What you need to do: Look through the records below and copy each line that includes the word "pages".

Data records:
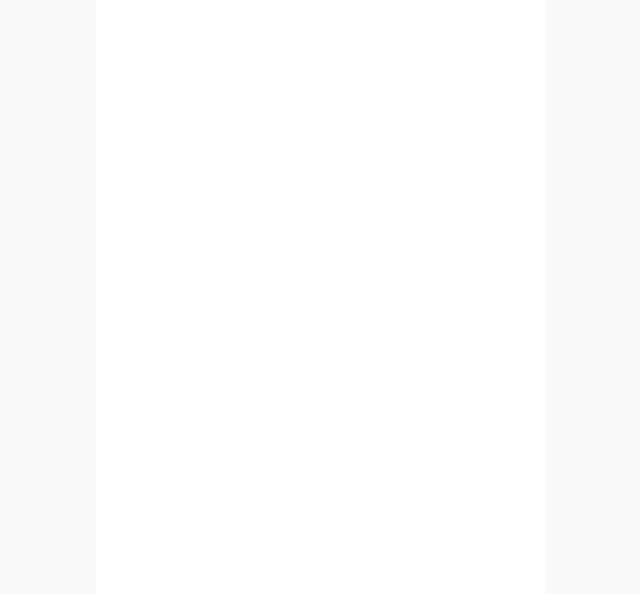
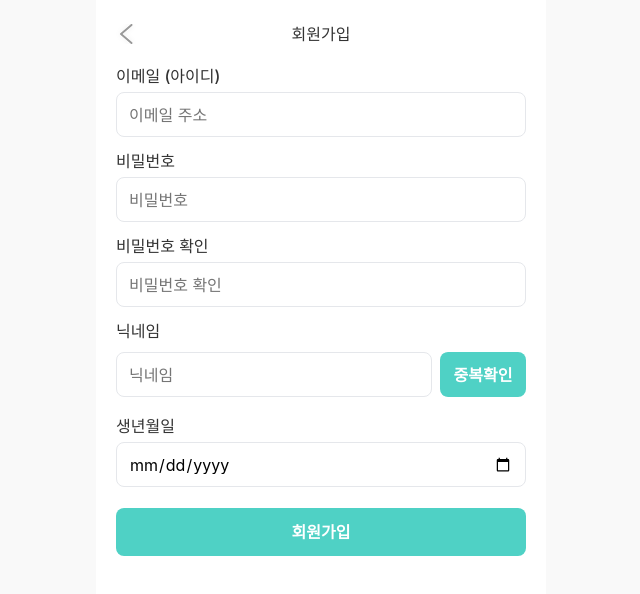
Before and after one commit to WomanTech2025-MoWo/MoWo_FE, a React (Create React App) app: page /signup in a window 1280 px wide. Shown: the top 594 px of the page, without its empty margins (319-959 px from the left). Built offline with nearby package versions, Linux system fonts and the light colour scheme; a web font is replaced by a local one.

Commit message:
✨[Feat] 회원가입 페이지 UI 구현

```diff
--- a/src/pages/auth/SignupPage.tsx
+++ b/src/pages/auth/SignupPage.tsx
@@ -1,7 +1,59 @@
-import React from 'react';
+import React, { useState } from 'react';
+import InnerLayout from '../../layouts/InnerLayout';
+import HeaderWithBack from '../../layouts/HeaderWithBack';
+import { PrimaryButton } from '../../components/button/PrimaryButton';
+import InputField from '../../components/input/InputField';
+import InputWithButton from '../../components/input/InputWithButton';
 
 const SignupPage = () => {
-  return <></>;
+  const [memberId, setMemberId] = useState('');
+  const [password, setPassword] = useState('');
+  const [passwordCheck, setPasswordCheck] = useState('');
+  const [nickname, setNickname] = useState('');
+  const [birthdate, setBirthdate] = useState('');
+
+  const handleSubmit = (e: React.FormEvent<HTMLFormElement>) => {
+    e.preventDefault(); // 페이지 새로고침 방지
+    // 회원가입 로직
+  };
+
+  return (
+    <>
+      <HeaderWithBack>회원가입</HeaderWithBack>
+      <InnerLayout>
+        <form onSubmit={handleSubmit}>
+          <InputField
+            label="이메일 (아이디)"
+            type="email"
+            placeholder="이메일 주소"
+            value={memberId}
+            onChange={(e) => setMemberId(e.target.value)}
+            required
+          />
+          <InputField
+            label="비밀번호"
+            type="password"
+            placeholder="비밀번호"
+            value={password}
+            onChange={(e) => setPassword(e.target.value)}
+            required
+          />
+          <InputField
+            label="비밀번호 확인"
+            type="password"
+            placeholder="비밀번호 확인"
+            value={passwordCheck}
+            onChange={(e) => setPasswordCheck(e.target.value)}
+            required
+          />
+          <InputWithButton label="닉네임" type="text" placeholder="닉네임" value={nickname} onChange={(e) => setNickname(e.target.value)} required />
+          <InputField label="생년월일" type="date" placeholder="비밀번호" value={birthdate} onChange={(e) => setBirthdate(e.target.value)} required />
+
+          <PrimaryButton type="submit">회원가입</PrimaryButton>
+        </form>
+      </InnerLayout>
+    </>
+  );
 };
 
 export default SignupPage;
```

Task solution:
--- a/src/pages/auth/SignupPage.tsx
+++ b/src/pages/auth/SignupPage.tsx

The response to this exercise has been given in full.